You need to consider the environment in which you intend to use the headphones to determine if open-back headphones will be a benefit or a problem. While it is great to have clarity and reduced echo, you do not want to hear external noise or be a disturbance to those around you. 

Lastly, it is important to also note that the open-back design also reduces the durability of the headphones somewhat. They are not as tough and durable as those with a closed-back design. They are slightly more fragile and need to be treated with a bit of extra care. 

If you are serious about your listening enjoyment and are able to listen in a quiet environment, the quality and clarity of open-backed headphones are hard to beat. Used at the wrong time, in the wrong place, however, they could ruin your enjoyment. 

When to use open-back headphones:

Use this design for:

  • Quiet listening at home
  • Critical audio content
  • Top-quality audio listening 

Do not use them for:

  • Listening to music or audio in public or when commuting
  • Airline use
  • Office use

Closed Back Headphones

As the name suggests, these headphones have a solid design without any vents or openings. They are much more effective at blocking out external sounds or ambient noise. They also contain the audio so that those around you will hear little to nothing, even when you listen at a high volume. 

The negative aspect of this design is that the sound is not quite as natural as the experience on open-backed headphones. You might experience some distortion or echo as the pressure builds up. 

They are not quite as cool and comfortable as open-backed models. You might even find that they get a bit hot after using them for a while as they do not “breathe” like open-backed headphones. 

They are ideal for commuters or for long flights and essential to musicians and sound engineers. They block most of the external noise and allow you to focus on the audio you want to listen to. 

They are a lot more robust and can handle slightly rougher treatment.
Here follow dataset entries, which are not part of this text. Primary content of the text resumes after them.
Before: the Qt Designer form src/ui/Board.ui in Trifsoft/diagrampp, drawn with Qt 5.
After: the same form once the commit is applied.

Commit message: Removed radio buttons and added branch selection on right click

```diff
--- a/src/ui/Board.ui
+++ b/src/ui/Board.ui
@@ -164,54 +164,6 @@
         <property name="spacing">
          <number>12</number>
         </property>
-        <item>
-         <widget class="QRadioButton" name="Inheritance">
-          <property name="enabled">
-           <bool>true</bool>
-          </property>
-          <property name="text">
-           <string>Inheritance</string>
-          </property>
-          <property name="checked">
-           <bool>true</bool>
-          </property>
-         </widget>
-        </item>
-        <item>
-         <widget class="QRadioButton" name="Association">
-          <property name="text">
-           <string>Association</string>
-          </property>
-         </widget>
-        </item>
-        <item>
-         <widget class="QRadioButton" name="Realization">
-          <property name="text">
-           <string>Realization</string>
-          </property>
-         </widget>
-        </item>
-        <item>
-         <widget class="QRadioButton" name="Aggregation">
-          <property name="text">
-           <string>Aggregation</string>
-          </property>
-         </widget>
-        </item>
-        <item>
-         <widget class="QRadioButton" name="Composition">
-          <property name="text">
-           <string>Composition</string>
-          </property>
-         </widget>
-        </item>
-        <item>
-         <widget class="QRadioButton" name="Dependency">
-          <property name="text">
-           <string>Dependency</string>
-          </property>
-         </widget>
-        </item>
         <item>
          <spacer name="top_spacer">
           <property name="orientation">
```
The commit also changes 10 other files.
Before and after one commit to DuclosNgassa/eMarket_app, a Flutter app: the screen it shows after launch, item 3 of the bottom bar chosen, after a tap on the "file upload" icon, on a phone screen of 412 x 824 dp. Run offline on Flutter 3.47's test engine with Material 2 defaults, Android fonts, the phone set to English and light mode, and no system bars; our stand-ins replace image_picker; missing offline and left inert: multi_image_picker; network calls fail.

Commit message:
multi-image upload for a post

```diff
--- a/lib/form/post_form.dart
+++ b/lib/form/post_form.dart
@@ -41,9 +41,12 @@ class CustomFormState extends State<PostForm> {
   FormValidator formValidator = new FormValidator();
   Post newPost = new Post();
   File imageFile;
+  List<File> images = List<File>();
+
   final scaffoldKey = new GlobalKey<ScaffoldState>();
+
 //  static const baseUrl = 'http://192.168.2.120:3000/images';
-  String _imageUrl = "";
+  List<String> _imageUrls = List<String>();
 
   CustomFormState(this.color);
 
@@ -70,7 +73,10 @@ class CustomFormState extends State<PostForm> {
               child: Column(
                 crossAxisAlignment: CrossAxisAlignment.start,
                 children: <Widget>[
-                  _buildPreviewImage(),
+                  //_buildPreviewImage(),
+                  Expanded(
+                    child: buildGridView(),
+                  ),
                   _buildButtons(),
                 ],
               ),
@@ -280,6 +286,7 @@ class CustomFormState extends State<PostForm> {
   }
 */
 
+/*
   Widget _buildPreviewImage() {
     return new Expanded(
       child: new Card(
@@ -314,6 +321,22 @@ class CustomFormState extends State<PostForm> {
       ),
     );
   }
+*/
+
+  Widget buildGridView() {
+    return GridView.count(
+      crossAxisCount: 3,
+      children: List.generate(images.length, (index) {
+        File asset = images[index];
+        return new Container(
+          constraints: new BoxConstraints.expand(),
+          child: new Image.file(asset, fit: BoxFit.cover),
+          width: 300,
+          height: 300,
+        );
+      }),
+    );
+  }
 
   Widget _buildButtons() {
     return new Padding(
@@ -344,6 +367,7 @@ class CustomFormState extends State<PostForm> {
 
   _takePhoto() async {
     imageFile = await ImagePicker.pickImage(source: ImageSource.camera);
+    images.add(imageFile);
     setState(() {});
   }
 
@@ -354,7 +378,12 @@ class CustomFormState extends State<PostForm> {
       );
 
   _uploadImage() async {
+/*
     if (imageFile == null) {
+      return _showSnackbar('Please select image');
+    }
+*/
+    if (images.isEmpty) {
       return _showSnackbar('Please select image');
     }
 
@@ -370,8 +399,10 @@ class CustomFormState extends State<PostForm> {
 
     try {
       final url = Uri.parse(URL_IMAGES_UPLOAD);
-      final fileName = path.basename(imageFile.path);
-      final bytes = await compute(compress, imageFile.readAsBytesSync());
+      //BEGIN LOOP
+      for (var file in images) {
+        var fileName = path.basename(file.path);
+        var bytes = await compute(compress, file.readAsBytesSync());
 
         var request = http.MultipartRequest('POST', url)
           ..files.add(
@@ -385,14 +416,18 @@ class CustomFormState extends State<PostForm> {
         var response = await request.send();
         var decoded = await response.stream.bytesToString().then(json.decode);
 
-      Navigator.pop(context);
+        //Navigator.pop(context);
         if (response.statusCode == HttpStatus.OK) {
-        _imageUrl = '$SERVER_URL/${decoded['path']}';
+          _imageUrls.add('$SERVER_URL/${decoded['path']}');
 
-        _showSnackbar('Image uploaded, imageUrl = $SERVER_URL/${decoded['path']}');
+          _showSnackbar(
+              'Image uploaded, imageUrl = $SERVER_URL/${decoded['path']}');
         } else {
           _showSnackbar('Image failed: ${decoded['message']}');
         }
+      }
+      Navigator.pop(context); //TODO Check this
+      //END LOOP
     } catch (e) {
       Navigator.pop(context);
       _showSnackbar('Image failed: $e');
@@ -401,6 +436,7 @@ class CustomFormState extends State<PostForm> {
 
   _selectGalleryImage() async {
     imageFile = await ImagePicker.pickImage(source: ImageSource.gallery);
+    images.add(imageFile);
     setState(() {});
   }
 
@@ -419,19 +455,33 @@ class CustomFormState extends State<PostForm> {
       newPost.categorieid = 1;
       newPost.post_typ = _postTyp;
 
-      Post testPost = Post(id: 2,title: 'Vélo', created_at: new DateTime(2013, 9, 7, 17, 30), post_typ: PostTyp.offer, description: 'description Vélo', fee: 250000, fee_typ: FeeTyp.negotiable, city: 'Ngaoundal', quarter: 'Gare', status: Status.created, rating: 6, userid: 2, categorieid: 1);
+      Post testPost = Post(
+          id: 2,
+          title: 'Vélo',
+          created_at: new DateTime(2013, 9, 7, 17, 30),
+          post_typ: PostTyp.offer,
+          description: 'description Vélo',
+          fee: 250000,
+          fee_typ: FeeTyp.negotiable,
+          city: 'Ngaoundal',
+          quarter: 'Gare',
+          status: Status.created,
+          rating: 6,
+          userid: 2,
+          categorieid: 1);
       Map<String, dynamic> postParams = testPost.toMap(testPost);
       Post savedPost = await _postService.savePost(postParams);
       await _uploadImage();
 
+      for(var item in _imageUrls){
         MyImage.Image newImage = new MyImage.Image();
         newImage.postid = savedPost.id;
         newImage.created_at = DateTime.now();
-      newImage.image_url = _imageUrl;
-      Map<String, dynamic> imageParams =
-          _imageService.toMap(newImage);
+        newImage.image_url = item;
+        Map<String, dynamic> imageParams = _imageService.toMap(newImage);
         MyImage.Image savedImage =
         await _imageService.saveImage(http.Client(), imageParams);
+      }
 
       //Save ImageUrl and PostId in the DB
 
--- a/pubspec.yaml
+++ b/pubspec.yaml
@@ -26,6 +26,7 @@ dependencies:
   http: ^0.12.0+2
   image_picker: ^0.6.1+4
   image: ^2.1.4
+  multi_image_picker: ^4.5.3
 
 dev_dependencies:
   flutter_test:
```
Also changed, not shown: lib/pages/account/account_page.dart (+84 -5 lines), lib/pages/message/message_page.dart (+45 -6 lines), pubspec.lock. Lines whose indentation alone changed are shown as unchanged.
Once again, you need to consider where and how you expect to use the headphones most often to determine the best option. Better still, get one of each if you can. There are many quality headphone options that offer great value for money. 

Use this design for:

  • Traveling or commuting
  • Office listening
  • Sound recording

Do not use them for:

  • Critical audio
  • When perfect clarity is needed
  • Hot environments

A compromise – Semi-open back headphones

Given that both designs offer advantages and disadvantages, it makes sense that there is some sort of compromise. Semi-open headphones give you the best of both worlds. While the back is mostly solid is does still allow for some airflow. This reduces pressure and improves the quality of the audio. 

Naturally, this design will let in some background noise and will allow some of your audio to escape but not to the same extent as open-backed headphones. It is a great compromise for most environments and especially useful for home use. 

They might not be ideal for commuting or traveling but in most environments, they offer a great balance of benefits. 

If you are recording or mixing music, it really depends on your priorities. If you need to focus on a single aspect then closed-back headphones are probably the way to go. If you are working with multiple sources and need superior quality then open-back headphones might be a better idea. 

Final thoughts

The most important point to help guide you is to understand the environment in which you will use the headphones. Where, when, how, and for what audio do you plan to use them. In some situations, closed-back headphones will be the best choice. At other times, an open-backed headphone will be a better idea. 

We have given you the basics so that you can make an informed decision and invest in the very best headphones for your needs. 

This article was last updated on April 14, 2021 .

By Charl Jooste

Writing full time from home, Charl enjoys modern technology and advanced gadgets but still has a soft spot for quality reliable appliances. He is passionate about durability and quality going to great lengths to find the very best ideas and leading products to share with readers.